While we understand the need to implement measures to stabilise the situation, we urge the authorities and employers to exercise restraint so that the migrant worker community is not unjustly targeted. Advising workers to stay away from Little India and imposing curfews on those who do not return to their dormitories penalises the majority for the actions of a minority. We urge employers and the authorities to review this policy. It is our view that blaming the riot on alcohol consumption may be premature since investigations have not established it as a cause.
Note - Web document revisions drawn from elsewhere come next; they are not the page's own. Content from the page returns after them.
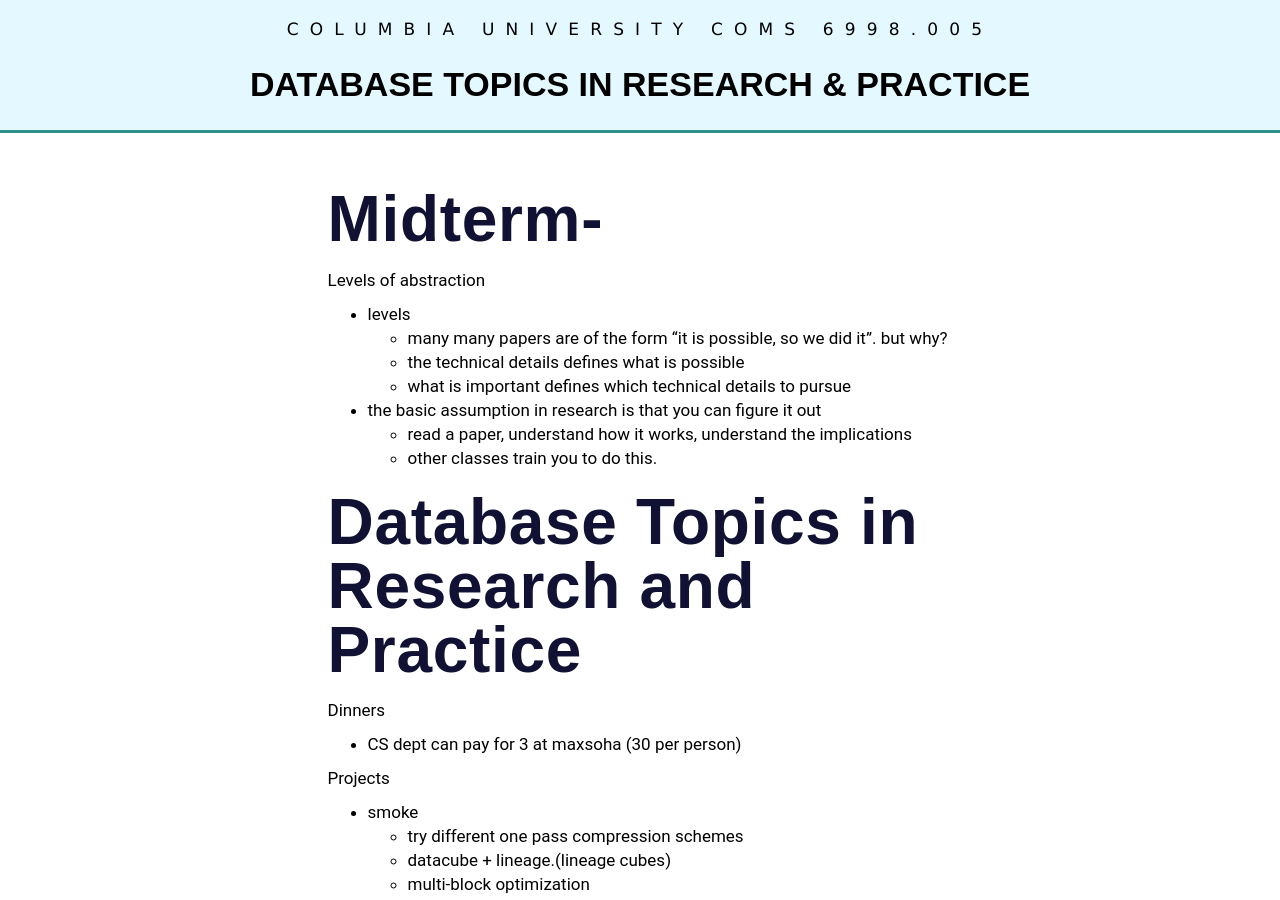
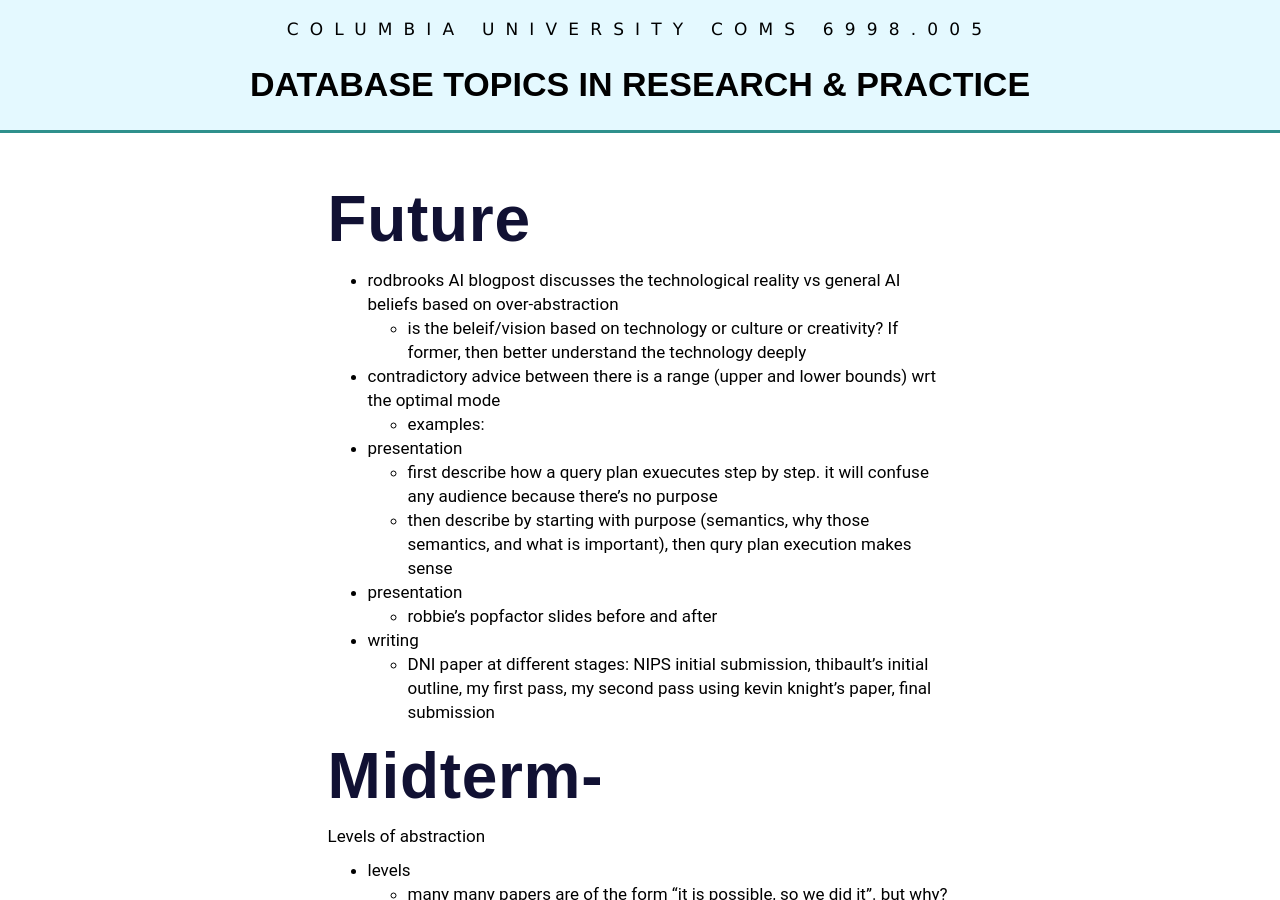
Before and after one commit to columbiadb/columbiadb.github.io, a Jekyll site: the page built from notes.md, in a window 1280 px wide and 900 px high. Built offline with Jekyll 4.4.1, drawn with Linux system fonts in a browser that asks for light colours; our own code applies the rules of GitHub Pages for plain Markdown files.

Commit message:
lazy commit msg

```diff
--- a/notes.md
+++ b/notes.md
@@ -1,3 +1,18 @@
+# Future
+
+* rodbrooks AI blogpost discusses the technological reality vs general AI beliefs based on over-abstraction
+  * is the beleif/vision based on technology or culture or creativity?  If former, then better understand the technology deeply
+* contradictory advice between there is a range (upper and lower bounds) wrt the optimal mode
+  * examples:
+* presentation
+  * first describe how a query plan exuecutes step by step.  it will confuse any audience because there's no purpose
+  * then describe by starting with purpose (semantics, why those semantics, and what is important), then qury plan execution makes sense
+* presentation
+  * robbie's popfactor slides before and after
+* writing
+  * DNI paper at different stages: NIPS initial submission, thibault's initial outline, my first pass, my second pass using kevin knight's paper, final submission
+
+
 # Midterm-
 
 Levels of abstraction
```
It also reinforces the stereotype of ethnic Indian drunkards who create trouble and get into fights.
The suspension of private bus services by the LTA from dormitories to Little India is ineffective as workers can still take public transport to the area. It may just end up causing further strain to the system. This measure also unfairly targets the majority of foreign workers who frequent it. We are also concerned about the loss of income for the local and migrant bus drivers who operate these private buses.
An increase in surveillance of the community, if not handled sensitively, may lead to further tensions between workers and the auxillary police who patrol Little India. Complaints have been received by migrant worker groups that some officers are rude and disrespectful, with migrant workers sometimes scolded, chased away or fined large sums of money for minor infringements without adequate warning or evidence.
Prime Minister Lee Hsien Loong’s remark to speed up the construction of dormitories underlies the failure of our immigration policy: sufficient decent accommodation should have been ensured before allowing large numbers of migrant workers in the country. Our failure to do so has led to many of them enduring sub standard living conditions, which migrant rights groups have highlighted on many occasions.
Even though the Ministry of Manpower dealt with 3700 complaints this year, it has to be noted that the number of complaints is not indicative of whether workers in Singapore are exploited or not. Many workers choose to work and live under oppressive conditions for fear of losing their jobs should they report to the authorities. For migrant workers, this is exacerbated by huge recruitment debts and the inflexible work pass system which disallows them from switching jobs.
Last Sunday’s riot has also led to discussions on the exploitation of migrant workers in Singapore. We urge the government to review its policies on immigration and migrant labour and address the systemic discrimination and abuse of these workers.
Categories: Little India Riot